***** Data to process

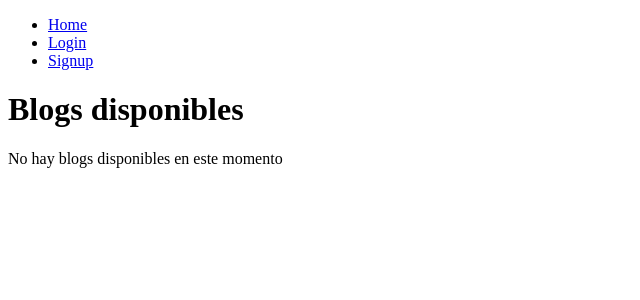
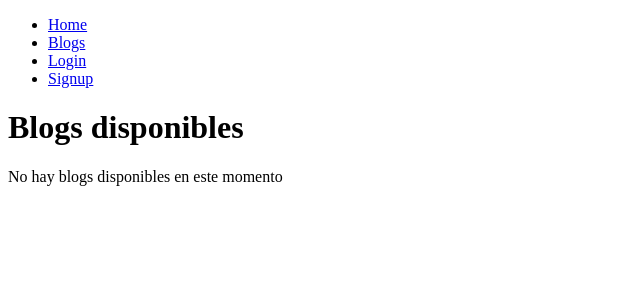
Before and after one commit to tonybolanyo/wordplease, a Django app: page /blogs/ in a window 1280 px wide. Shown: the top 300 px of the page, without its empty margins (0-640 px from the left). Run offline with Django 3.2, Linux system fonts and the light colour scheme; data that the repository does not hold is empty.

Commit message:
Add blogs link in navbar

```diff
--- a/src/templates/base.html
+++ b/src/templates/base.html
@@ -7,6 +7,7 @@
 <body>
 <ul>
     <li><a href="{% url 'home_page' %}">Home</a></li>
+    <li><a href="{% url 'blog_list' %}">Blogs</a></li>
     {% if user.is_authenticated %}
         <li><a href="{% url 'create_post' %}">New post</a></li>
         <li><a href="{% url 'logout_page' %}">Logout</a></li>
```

**********
***** Data to process

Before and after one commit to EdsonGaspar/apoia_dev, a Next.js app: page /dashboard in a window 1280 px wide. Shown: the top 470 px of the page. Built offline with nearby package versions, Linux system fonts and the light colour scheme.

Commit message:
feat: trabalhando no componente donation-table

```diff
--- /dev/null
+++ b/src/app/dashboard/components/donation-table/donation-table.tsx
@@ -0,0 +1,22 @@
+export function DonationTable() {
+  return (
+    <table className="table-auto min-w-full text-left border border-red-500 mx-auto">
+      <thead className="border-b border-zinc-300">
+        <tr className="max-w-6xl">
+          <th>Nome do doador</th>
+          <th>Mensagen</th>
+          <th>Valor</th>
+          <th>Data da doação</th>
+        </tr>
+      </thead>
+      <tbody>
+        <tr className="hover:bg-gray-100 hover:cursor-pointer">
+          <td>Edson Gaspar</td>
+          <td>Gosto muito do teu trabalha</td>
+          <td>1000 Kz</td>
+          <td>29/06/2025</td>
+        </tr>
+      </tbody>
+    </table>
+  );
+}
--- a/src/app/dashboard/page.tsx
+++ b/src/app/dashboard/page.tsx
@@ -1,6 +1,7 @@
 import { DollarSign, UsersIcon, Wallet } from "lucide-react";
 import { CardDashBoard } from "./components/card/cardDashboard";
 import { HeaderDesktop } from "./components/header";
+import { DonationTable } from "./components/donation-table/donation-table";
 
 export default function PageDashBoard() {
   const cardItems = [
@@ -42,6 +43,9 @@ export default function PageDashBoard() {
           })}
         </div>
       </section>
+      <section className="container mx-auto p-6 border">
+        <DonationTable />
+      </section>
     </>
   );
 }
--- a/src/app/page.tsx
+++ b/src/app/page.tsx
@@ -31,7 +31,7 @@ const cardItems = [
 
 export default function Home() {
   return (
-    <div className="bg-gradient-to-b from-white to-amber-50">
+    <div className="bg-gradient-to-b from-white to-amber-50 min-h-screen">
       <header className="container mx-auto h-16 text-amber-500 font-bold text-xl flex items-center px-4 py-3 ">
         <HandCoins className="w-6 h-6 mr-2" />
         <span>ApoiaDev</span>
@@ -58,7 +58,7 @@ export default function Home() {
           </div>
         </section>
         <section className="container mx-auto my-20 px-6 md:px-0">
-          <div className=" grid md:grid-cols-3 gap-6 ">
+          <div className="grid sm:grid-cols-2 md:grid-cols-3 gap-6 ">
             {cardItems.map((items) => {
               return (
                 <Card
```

**********
***** Data to process

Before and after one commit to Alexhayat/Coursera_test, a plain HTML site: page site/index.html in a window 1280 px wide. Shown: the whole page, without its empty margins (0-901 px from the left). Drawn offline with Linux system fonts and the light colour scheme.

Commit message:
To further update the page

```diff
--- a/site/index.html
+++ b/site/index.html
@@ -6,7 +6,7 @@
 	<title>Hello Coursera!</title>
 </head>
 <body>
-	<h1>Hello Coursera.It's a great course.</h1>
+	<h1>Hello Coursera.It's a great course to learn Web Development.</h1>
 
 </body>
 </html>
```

**********

Directions =
Pull each line containing the word "section" out of the data above.

Answer box =
       </section>
+      <section className="container mx-auto p-6 border">
+      </section>
         </section>
         <section className="container mx-auto my-20 px-6 md:px-0">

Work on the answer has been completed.